REIT Tax News - October 2023

Editor’s note

Welcome to the October edition of REIT Tax News, covering REIT tax news from the third quarter of 2023.

Autumn has arrived, and with it could come a number of changes to the Internal Revenue Code (the Code) and REIT taxation at large.  Congress, the IRS, and the Supreme Court have been hard at work with tax proposals and issues that could reverberate throughout the REIT community.

Two recent proposals from the Senate would likely have a profound impact on international investors if enacted. First, Senate Finance Chairman Ron Wyden has introduced the Ending Tax Breaks for Massive Sovereign Wealth Funds Act, aiming to eliminate the section 892 exemption for certain foreign governments with large sovereign wealth funds, many of which are active investors in US private markets.

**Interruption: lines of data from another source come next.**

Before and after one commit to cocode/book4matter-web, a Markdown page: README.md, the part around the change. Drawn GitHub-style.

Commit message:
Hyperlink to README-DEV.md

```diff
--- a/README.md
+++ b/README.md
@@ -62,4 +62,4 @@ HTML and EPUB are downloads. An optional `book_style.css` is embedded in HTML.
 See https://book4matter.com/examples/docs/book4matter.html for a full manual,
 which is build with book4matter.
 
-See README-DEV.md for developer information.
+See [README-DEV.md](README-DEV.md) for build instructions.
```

If passed, the bill would discourage these sovereign wealth funds from investing in US businesses and real estate markets and may cause investors to accelerate exits out of their current positions. Going forward, such investors could find themselves shifting toward debt investments and away from equity investments – or toward investing outside the US entirely.  For more details, please see our recent client alert

Senator Wyden’s second proposal relates to the Senate Finance Committee’s unanimous approval of a “chairman’s mark” that, if ultimately included in legislation passed by the Senate, would end double taxation for American and Taiwanese tax residents. The new legislation has been proposed in lieu of a US-Taiwan tax treaty, which the US government has historically been unable to establish due to its lack of official diplomatic ties with Taiwan. If enacted, the legislation would effectively mirror the tax benefits that treaties typically grant, including reduced withholding rates and the application of permanent establishment rules.

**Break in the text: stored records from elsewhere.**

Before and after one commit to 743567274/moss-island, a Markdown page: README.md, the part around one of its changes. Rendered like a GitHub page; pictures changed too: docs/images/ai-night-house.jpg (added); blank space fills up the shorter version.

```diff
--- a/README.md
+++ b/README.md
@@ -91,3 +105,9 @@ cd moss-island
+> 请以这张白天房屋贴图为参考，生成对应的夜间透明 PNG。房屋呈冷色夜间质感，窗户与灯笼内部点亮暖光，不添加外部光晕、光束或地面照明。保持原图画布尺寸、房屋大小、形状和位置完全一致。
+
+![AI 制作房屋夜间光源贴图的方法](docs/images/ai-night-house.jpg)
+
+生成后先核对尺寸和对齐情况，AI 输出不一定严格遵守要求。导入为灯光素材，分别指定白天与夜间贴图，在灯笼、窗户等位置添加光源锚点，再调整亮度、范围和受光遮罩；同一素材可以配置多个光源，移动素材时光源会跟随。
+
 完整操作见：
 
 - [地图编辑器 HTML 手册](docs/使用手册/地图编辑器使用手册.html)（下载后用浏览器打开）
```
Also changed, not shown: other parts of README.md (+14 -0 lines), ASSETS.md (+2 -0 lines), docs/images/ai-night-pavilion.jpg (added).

Under the chairman’s mark, taxation on US source dividends is reduced to 15 percent; however, this reduced rate only applies to dividends from a REIT to the extent that they are qualified REIT dividends (ie, where the dividend is paid with respect to a class of shares that is publicly traded, and where the owner of the dividend holds not more than five percent of any class of shares in the REIT).

If enacted, the legislation would only take full effect if Taiwan were to pass similar legislation ensuring reciprocal benefits under its own tax regime.

In addition, US Representatives Mike Kelly and Brian Higgins introduced H.R. 5275 to restore the percentage of taxable REIT subsidiary (TRS) securities that a REIT may hold back up to 25 percent of a REIT’s assets, increased from the current 20 percent. Since Congress introduced the TRS regime in 1999, the ownership percentage has varied between 20 and 25 percent. Unlike a REIT, a TRS is subject to regular corporate entity level tax and is often used by a REIT for REIT compliance purposes. We believe such a proposal will greatly assist REITs with ongoing compliance, and we will continue to monitor this development.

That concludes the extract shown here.